12. Museu Picasso (Carrer de Montcada, 15-23)
The Museu Picasso occupies five buildings on Carrer Montcada in the El Born neighborhood. It opened in the Aguilar palace in 1963, exhibiting the private collection of Jaime Sabartés and the collection of Picasso’s work held in the art museums of Barcelona. The exhibits were later expanded with important donations by Picasso himself and the museum annexed the palace of the Baron of Castellet to accommodate them. Jacqueline Roque and Picasso’s heirs also donated works, which lead to the Meca palace being annexed in 1985. Casa Mauri and the Finestres palace were opened in 1999, in order to display temporary exhibitions. Picasso never saw the museum, having vowed to never set foot again in Spain while Franco was still in power.

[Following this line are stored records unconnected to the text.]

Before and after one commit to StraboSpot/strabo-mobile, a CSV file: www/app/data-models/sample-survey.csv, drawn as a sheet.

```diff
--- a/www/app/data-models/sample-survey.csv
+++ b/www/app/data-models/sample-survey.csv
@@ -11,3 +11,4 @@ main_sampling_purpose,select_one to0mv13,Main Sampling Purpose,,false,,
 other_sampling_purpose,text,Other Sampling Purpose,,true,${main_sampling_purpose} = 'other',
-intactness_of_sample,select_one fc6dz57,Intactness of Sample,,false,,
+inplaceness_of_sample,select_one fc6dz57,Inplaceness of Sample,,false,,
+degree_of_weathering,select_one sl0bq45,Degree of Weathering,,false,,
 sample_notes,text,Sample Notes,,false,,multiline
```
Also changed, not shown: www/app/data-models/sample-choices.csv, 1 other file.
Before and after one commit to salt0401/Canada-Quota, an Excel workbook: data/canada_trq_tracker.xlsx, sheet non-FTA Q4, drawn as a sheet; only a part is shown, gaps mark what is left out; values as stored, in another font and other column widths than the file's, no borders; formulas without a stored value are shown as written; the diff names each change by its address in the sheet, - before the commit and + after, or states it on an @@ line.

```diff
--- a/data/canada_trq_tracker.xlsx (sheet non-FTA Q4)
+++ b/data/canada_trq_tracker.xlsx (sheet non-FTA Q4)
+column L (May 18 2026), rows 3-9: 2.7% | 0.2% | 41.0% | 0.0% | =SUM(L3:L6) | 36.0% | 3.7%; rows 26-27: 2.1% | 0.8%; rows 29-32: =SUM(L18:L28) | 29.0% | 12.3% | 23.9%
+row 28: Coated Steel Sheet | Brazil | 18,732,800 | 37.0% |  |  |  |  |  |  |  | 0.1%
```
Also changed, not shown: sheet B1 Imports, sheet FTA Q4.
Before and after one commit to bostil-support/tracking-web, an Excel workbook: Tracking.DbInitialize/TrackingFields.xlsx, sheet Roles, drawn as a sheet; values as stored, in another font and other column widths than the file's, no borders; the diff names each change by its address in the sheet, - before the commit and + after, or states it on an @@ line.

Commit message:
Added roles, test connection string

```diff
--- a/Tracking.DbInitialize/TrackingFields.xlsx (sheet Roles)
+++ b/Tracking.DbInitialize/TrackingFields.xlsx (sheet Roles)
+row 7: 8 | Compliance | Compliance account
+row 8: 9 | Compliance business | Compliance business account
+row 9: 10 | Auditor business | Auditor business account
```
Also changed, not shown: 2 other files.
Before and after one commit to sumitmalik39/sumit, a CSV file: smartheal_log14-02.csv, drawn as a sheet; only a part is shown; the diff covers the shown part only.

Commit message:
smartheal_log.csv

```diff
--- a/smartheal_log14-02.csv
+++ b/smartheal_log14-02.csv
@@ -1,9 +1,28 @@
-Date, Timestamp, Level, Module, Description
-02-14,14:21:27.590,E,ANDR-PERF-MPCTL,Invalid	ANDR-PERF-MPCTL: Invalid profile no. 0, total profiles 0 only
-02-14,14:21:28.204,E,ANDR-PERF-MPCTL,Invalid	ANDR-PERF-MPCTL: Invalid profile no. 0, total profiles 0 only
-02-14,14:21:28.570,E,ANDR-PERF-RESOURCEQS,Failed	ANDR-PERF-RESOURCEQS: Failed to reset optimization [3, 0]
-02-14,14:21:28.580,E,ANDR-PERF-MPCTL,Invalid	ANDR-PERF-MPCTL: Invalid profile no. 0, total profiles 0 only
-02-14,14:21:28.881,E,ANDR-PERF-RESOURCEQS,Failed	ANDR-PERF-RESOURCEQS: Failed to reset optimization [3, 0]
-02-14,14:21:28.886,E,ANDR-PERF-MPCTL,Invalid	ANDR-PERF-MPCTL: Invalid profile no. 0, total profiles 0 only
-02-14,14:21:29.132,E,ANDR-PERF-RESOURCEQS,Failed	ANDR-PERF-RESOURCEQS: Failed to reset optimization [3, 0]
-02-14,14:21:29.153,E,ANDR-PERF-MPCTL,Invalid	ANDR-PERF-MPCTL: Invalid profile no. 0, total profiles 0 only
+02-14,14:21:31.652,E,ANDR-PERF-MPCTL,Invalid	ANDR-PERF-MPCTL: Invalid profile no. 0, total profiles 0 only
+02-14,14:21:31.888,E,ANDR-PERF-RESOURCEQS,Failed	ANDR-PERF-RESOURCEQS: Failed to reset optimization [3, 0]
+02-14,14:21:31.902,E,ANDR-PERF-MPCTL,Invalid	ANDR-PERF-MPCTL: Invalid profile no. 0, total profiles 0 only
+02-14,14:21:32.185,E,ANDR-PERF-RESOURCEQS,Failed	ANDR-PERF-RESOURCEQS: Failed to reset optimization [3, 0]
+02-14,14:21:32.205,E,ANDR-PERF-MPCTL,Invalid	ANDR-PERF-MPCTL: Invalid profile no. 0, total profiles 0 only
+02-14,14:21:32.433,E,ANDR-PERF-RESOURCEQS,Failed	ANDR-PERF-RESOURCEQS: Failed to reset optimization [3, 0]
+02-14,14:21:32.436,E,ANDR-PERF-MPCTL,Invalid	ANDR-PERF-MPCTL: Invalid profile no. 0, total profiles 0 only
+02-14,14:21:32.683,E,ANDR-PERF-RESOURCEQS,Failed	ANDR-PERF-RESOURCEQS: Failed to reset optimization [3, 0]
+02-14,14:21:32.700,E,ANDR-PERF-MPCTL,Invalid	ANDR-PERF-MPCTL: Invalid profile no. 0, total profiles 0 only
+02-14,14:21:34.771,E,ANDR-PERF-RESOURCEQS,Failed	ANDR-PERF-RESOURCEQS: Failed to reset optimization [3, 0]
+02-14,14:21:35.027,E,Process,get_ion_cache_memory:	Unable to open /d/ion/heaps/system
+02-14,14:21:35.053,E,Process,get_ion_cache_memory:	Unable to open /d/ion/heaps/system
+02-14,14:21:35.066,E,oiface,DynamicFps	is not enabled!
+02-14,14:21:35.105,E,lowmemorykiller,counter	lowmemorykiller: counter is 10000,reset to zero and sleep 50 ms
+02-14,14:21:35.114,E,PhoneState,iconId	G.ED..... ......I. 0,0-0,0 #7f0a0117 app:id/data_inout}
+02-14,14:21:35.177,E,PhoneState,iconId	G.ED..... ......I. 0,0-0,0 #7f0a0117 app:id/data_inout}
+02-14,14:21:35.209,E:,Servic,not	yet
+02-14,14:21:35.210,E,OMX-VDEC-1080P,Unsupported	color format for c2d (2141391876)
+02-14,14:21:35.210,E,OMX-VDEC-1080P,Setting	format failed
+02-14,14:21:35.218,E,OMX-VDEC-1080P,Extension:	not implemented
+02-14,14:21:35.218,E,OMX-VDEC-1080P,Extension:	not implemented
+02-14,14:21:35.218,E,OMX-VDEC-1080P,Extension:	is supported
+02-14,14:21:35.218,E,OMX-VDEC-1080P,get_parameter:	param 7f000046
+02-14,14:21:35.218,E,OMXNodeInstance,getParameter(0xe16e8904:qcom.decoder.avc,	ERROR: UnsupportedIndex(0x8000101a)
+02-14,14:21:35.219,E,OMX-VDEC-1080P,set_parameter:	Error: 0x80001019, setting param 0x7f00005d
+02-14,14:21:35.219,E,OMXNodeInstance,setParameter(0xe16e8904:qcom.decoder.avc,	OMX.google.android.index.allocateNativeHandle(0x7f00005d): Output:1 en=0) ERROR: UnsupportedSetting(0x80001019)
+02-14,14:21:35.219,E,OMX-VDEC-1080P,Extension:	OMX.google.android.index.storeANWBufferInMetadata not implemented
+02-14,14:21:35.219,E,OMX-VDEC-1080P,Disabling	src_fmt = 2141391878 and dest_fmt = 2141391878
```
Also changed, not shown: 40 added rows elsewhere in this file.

13. Passeig de Colom, 22
The Ranzini hotel was located at 22 Passeig de Colom and is where Ukrainian ballet dancer Olga Khoklova, Picasso’s future first wife, stayed in 1917. Picasso stayed at his family’s home at 3 Carrer de la Mercè, but painted the view from Olga’s balcony when he visited. (See: Passeig de Colom. Barcelona, 1917)
14. Carrer d’Avinyó 44
One of Picasso’s most renowned paintings, Les Demoiselles d’Avignon, on display at the Museum of Modern Art (MoMA) in New York City, is understood to make reference to a brothel on Carrer d’Avinyó in the Gothic Quarter. The large oil painting is described by MoMA as ‘one of the most important works in the genesis of modern art’.
Tribute to Picasso by Antoni Tapies
Commissioned by Barcelona’s city council in 1981, the Tribute to Picasso is an assemblage of modernist furniture reminiscent of the period in which Picasso lived in the city. It is situated on Passeig de Picasso next to Parc de la Ciutadella.
White sheets inside the cube have quotations by Picasso written on them in Catalan, notably the following;
“a painting is not intended to decorate a drawing room but is instead a weapon of attack and defence against the enemy”